“Naturally, in the milieu aforesaid, I was thought somewhat eccentric, which was fair enough, and stupid, which I suitably resented. Still, I despised school – or schools, for I was always changing from one to another – and year after year failed the simplest subjects out of loathing and boredom. I played hooky at least twice a week and was always running away from home. Once I ran away with a friend who lived across the street – a girl much older than myself who in later life achieved a certain fame because she murdered a half-dozen people and was electrocuted at Sing Sing. Someone wrote a book about her. They called her the Lonely Hearts Killer. But there, I’m wandering again. Well, finally, I guess I was around 12, the principal at the school I was attending paid a call on my family, and told them that in his opinion, and in the opinion of the faculty, I was “subnormal”. He thought it would be sensible, the humane action, to send me to some special school equipped to handle backward brats. Whatever they may have privately felt, my family as a whole took official umbrage, and in an effort to prove I wasn’t subnormal, pronto packed me off to a psychiatric study clinic at a university in the east where I had my I.Q. inspected. I enjoyed it thoroughly and – guess what? – came home a genius, so proclaimed by science. I don’t know who was the more appalled: my former teachers, who refused to believe it, or my family, who didn’t want to believe it – they’d just hoped to be told I was a nice normal boy. Ha ha! But as for me, I was exceedingly pleased – went around staring at myself in mirrors and sucking in my cheeks and thinking over in my mind, my lad, you and Flaubert – or Maupassant or Mansfield or Proust or Chekhov or Wolfe, whoever was the idol of the moment. I began writing in fearful earnest – my mind zoomed all night every night, and I don’t think I really slept for several years.
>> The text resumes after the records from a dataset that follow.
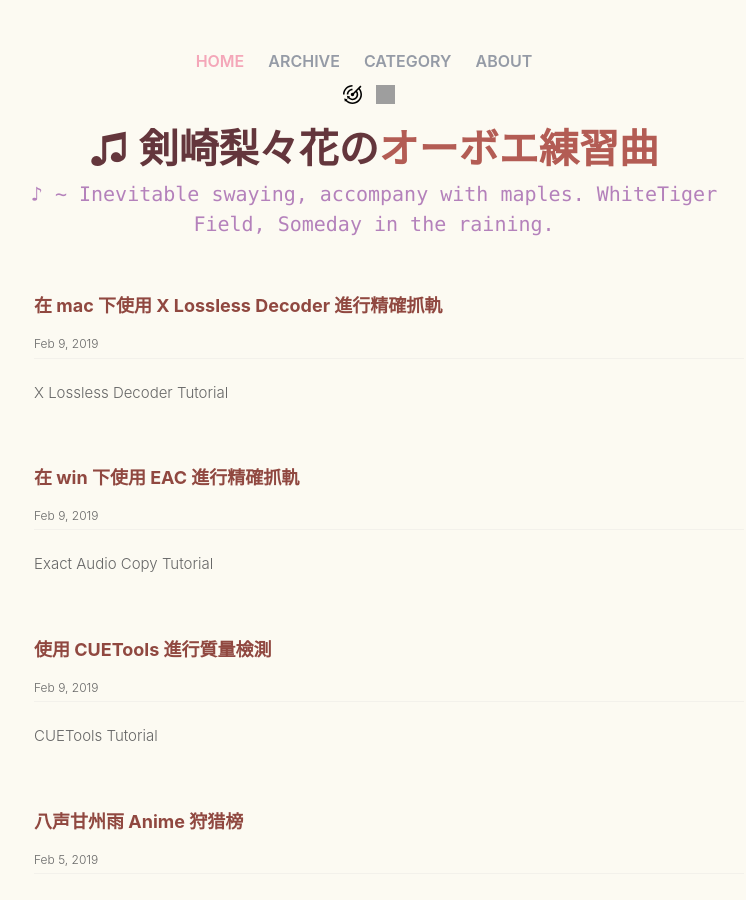
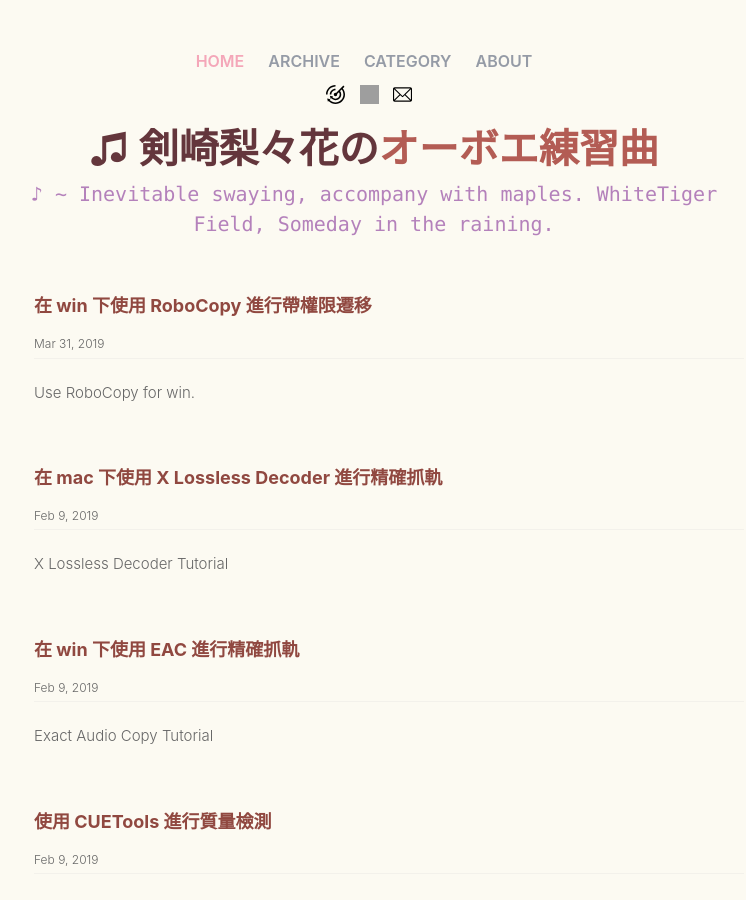
Before and after one commit to YohaneWW/Maples, a Jekyll site: the page built from index.html, in a window 1280 px wide and 900 px high. Shown: the whole window, without its empty margins (266-1012 px from the left). Built offline with Jekyll 4.4.1, drawn with Linux system fonts in a browser that asks for light colours; grey boxes are pictures that could not be loaded.

Commit message:
add mail

```diff
--- a/_includes/head.html
+++ b/_includes/head.html
@@ -2,10 +2,9 @@
   <meta charset="utf-8">
   <meta http-equiv="X-UA-Compatible" content="IE=edge">
   <meta name="viewport" content="width=device-width initial-scale=1">
-
   <title>{% if page.title %}{{ page.title }}{% else %}{{ site.title }}{% endif %}</title>
   <meta name="description" content="{% if page.excerpt %}{{ page.excerpt | strip_html | strip_newlines | truncate: 160 }}{% else %}{{ site.description }}{% endif %}">
-
+  <meta name="robots" content="noindex" />
   <link rel="stylesheet" href="{{ "/css/main.css" | prepend: site.baseurl }}">
   <link rel="shortcut icon" href="{{ "/favicon.ico" | prepend: site.baseurl }}" type="image/x-icon" />
   <link rel="icon" href="{{ "/favicon.ico" | prepend: site.baseurl }}" type="image/x-icon" />
--- a/_includes/header.html
+++ b/_includes/header.html
@@ -57,6 +57,11 @@
 					<img width="19px" height="19px" src="{{ '/images/tg.svg' | prepend: site.baseurl }}"/>
 				</a>
 			</li>
+			<li>
+				<a href="mailto:yohane@yohane.art" title="Email">
+					<img width="19px" height="19px" src="{{ '/images/mail.svg' | prepend: site.baseurl }}"/>
+				</a>
+			</li>
 		</ul>
 		<div class="description">
 			♫ 剣崎梨々花の<span id="headright">オーボエ練習曲</span>
--- a/_layouts/page.html
+++ b/_layouts/page.html
@@ -62,6 +62,11 @@
               <img width="19px" height="19px" src="{{ '/images/tg.svg' | prepend: site.baseurl }}"/>
             </a>
           </li>
+          <li>
+            <a href="mailto:yohane@yohane.art" title="Email">
+              <img width="19px" height="19px" src="{{ '/images/mail.svg' | prepend: site.baseurl }}"/>
+            </a>
+          </li>
         </ul>
         <h1 class="maples-title">{{ page.title }}</h1>
         <div class="description2"> {{ site.description }} </div>
--- /dev/null
+++ b/_posts/2019-03-31-robocopy.md
@@ -0,0 +1,22 @@
+---
+layout: post
+title: 在 win 下使用 RoboCopy 進行帶權限遷移
+categories: [Development Notes]
+series: win Notes
+excerpt: Use RoboCopy for win.
+---
+## 複製
+
+{% highlight powershell %}
+robocopy source destination /E /ZB /COPYALL [/LOG:1.txt] /R:3 /W:3
+{% endhighlight %}
+
+## 同步
+
+{% highlight powershell %}
+robocopy source destination /E /B /COPYALL /MT:64 [/LOG:1.txt] /R:3 /W:3 /MIR
+{% endhighlight %}
+
+> [轉載][source]
+
+[source]: https://blog.csdn.net/Z3max/article/details/78153017
```
Also changed, not shown: images/mail.svg (added).
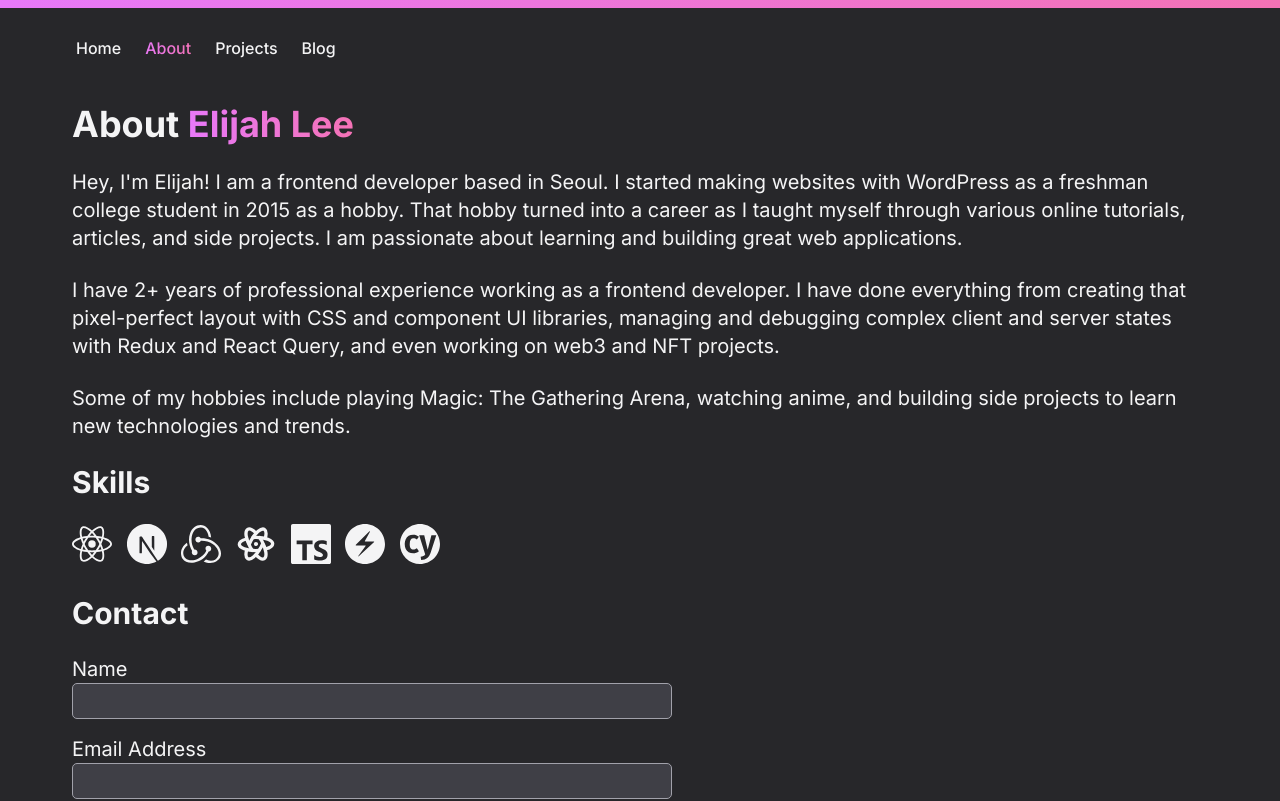
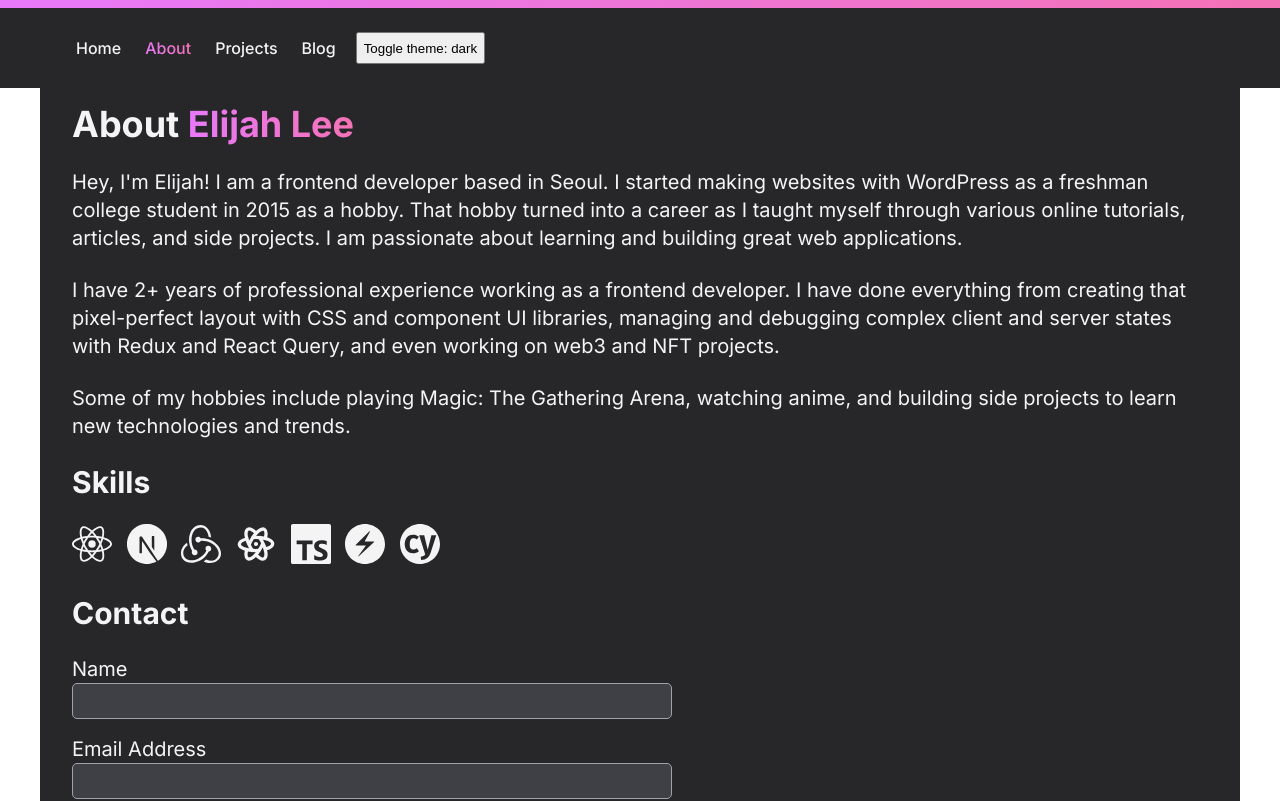
Before and after one commit to devejlee/portfolio, a Next.js app: page /about in a window 1280 px wide. Shown: the top 801 px of the page. Built offline with nearby package versions, Linux system fonts and the light colour scheme.

Commit message:
feat: setup dark light theme

```diff
--- a/app/layout.tsx
+++ b/app/layout.tsx
@@ -1,8 +1,8 @@
-import styles from '@app/layout.module.scss';
+import '@styles/globals.scss';
 import { GlobalHeader } from '@components/GlobalHeader/GlobalHeader';
-import { GlobalFooter } from '@components/GlobalFooter/GlobalFooter';
+import { GlobalContent } from '@components/GlobalContent/GlobalContent';
+import { ContextProvider } from '@components/ContextProvider/ContextProvider';
 import { Inter } from '@next/font/google';
-import '@styles/globals.scss';
 import { ReactNode } from 'react';
 
 const inter = Inter({ subsets: ['latin'] });
@@ -11,19 +11,20 @@ interface RootLayoutProps {
   children: ReactNode
 }
 
-const RootLayout = ({ children }: RootLayoutProps) => (
+const RootLayout = ({ children }: RootLayoutProps) => {
+  return (
     <html lang="en" className={inter.className}>
       <head />
-    <body className={`${styles.bodyDark}`}>
+      <body>
+        <ContextProvider>
           <GlobalHeader />
-      <div className={styles.globalWrapper}>
-        <main className={styles.childrenWrapper}>
+          <GlobalContent>
             {children}
-        </main>
-        <GlobalFooter />
-      </div>
+          </GlobalContent>
+        </ContextProvider>
       </body>
     </html>
   );
+};
 
 export default RootLayout;
--- /dev/null
+++ b/components/ContextProvider/ContextProvider.tsx
@@ -0,0 +1,34 @@
+'use client';
+import { Theme, ThemeContext } from '@store/theme';
+import { ReactNode, useState, useEffect } from 'react';
+
+interface ContextProviderProps {
+  children: ReactNode
+}
+
+const ContextProvider = ({ children }: ContextProviderProps) => {
+  const [theme, setTheme] = useState<Theme>('dark');
+
+  useEffect(() => {
+    const storedTheme = localStorage.getItem('theme');
+    if (storedTheme === 'light' || storedTheme === 'dark') {
+      setTheme(storedTheme);
+    } else {
+      localStorage.setItem('theme', theme);
+    }
+  }, [theme]);
+
+  const toggle = () => {
+    const newTheme = theme === 'light' ? 'dark' : 'light';
+    setTheme(newTheme);
+    localStorage.setItem('theme', newTheme);
+  };
+
+  return (
+    <ThemeContext.Provider value={{ theme, toggle }}>
+      {children}
+    </ThemeContext.Provider>
+  );
+};
+
+export { ContextProvider };
--- a/app/layout.module.scss
+++ b/components/GlobalContent/GlobalContent.module.scss
@@ -1,7 +1,12 @@
 @import "@styles/mixins";
 
-.bodyDark {
+.darkTheme {
   background: var(--bg-zinc-800);
+  color: var(--bg-zinc-100);
+}
+
+.lightTheme {
+  background: #ccc;
   color: var(--bg-zinc-100);
 }
 
@@ -10,12 +15,12 @@
   flex-direction: column;
   justify-content: center;
   margin: 0 auto;
-  padding: 0 var(--spacing-xl);
+  padding: calc(var(--spacing-lg) + 80px) var(--spacing-xl) 0 var(--spacing-xl);
   @include xl {
     max-width: 75rem;
   }
 }
 
 .childrenWrapper {
-  padding: calc(var(--spacing-lg) + 80px) 0;
+  padding-bottom: calc(var(--spacing-lg) + 80px);
 }
--- /dev/null
+++ b/components/GlobalContent/GlobalContent.tsx
@@ -0,0 +1,23 @@
+'use client';
+import styles from '@components/GlobalContent/GlobalContent.module.scss';
+import { GlobalFooter } from '@components/GlobalFooter/GlobalFooter';
+import { ThemeContext } from '@store/theme';
+import { ReactNode, useContext } from 'react';
+
+interface GlobalContentProps {
+  children: ReactNode
+}
+
+const GlobalContent = ({ children }: GlobalContentProps) => {
+  const { theme } = useContext(ThemeContext);
+  return (
+    <div className={`${styles.globalWrapper} ${theme === 'light' ? styles.lightTheme : styles.darkTheme}`}>
+      <main className={styles.childrenWrapper}>
+        {children}
+      </main>
+      <GlobalFooter />
+    </div>
+  );
+};
+
+export { GlobalContent };
--- a/components/GlobalNav/GlobalNav.module.scss
+++ b/components/GlobalNav/GlobalNav.module.scss
@@ -3,6 +3,7 @@
 .globalNav {
   margin: 0 auto;
   padding: var(--spacing-lg) var(--spacing-xl) 0;
+  color: var(--bg-zinc-100);
   @include xl {
     max-width: 75rem;
   }
--- a/components/GlobalNav/GlobalNav.tsx
+++ b/components/GlobalNav/GlobalNav.tsx
@@ -1,9 +1,13 @@
 'use client';
 import styles from '@components/GlobalNav/GlobalNav.module.scss';
+import { ThemeContext } from '@store/theme';
 import Link from 'next/link';
 import { usePathname } from 'next/navigation';
+import { useContext } from 'react';
 
 const GlobalNav = () => {
+  const { theme, toggle } = useContext(ThemeContext);
+
   const pathname = usePathname();
 
   const isCurrentPath = (path: string) => {
@@ -35,6 +39,7 @@ const GlobalNav = () => {
             Blog
           </Link>
         </li>
+        <button onClick={toggle}>Toggle theme: {theme}</button>
       </ul>
     </nav >
   );
--- /dev/null
+++ b/store/theme.tsx
@@ -0,0 +1,13 @@
+import { createContext } from 'react';
+
+export type Theme = 'light' | 'dark';
+
+interface ThemeContextProps {
+  theme: Theme;
+  toggle: () => void;
+}
+
+export const ThemeContext = createContext<ThemeContextProps>({
+  theme: 'dark',
+  toggle: () => { }
+});
```
Also changed, not shown: tsconfig.json (+4 -3 lines). Lines whose indentation alone changed are shown as unchanged.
Not until I discovered that whisky could relax me. I was too young, 15, to buy it myself, but I had a few older friends who were most obliging in this respect and I soon accumulated a suitcase full of bottles, everything from blackberry brandy to bourbon. I kept the suitcase hidden in a closet. Most of my drinking was done in the late afternoon; then I’d chew a handful of Sen Sen and go down to dinner, where my behavior, my glazed silences, gradually grew into a source of general consternation. One of my relatives used to say, “Really, if I didn’t know better, I’d swear he was dead drunk.” Well, of course, this little comedy, if such it was, ended in discovery and some disaster, and it was many a moon before I touched another drop. But I seem to be off the track again. You asked about encouragement. The first person who ever really helped me was, strangely, a teacher. An English teacher I had in high school, Catherine Wood, who backed my ambitions in every way, and to whom I shall always be grateful. Later on, from the time I first began to publish, I had all the encouragement anyone could ever want, notably from Margarita Smith, fiction editor of Mademoiselle, Mary Louise Aswell of Harper’s Bazaar, and Robert Linscott of Random House. You would have to be a glutton indeed to ask for more good luck and fortune than I had at the beginning of my career.”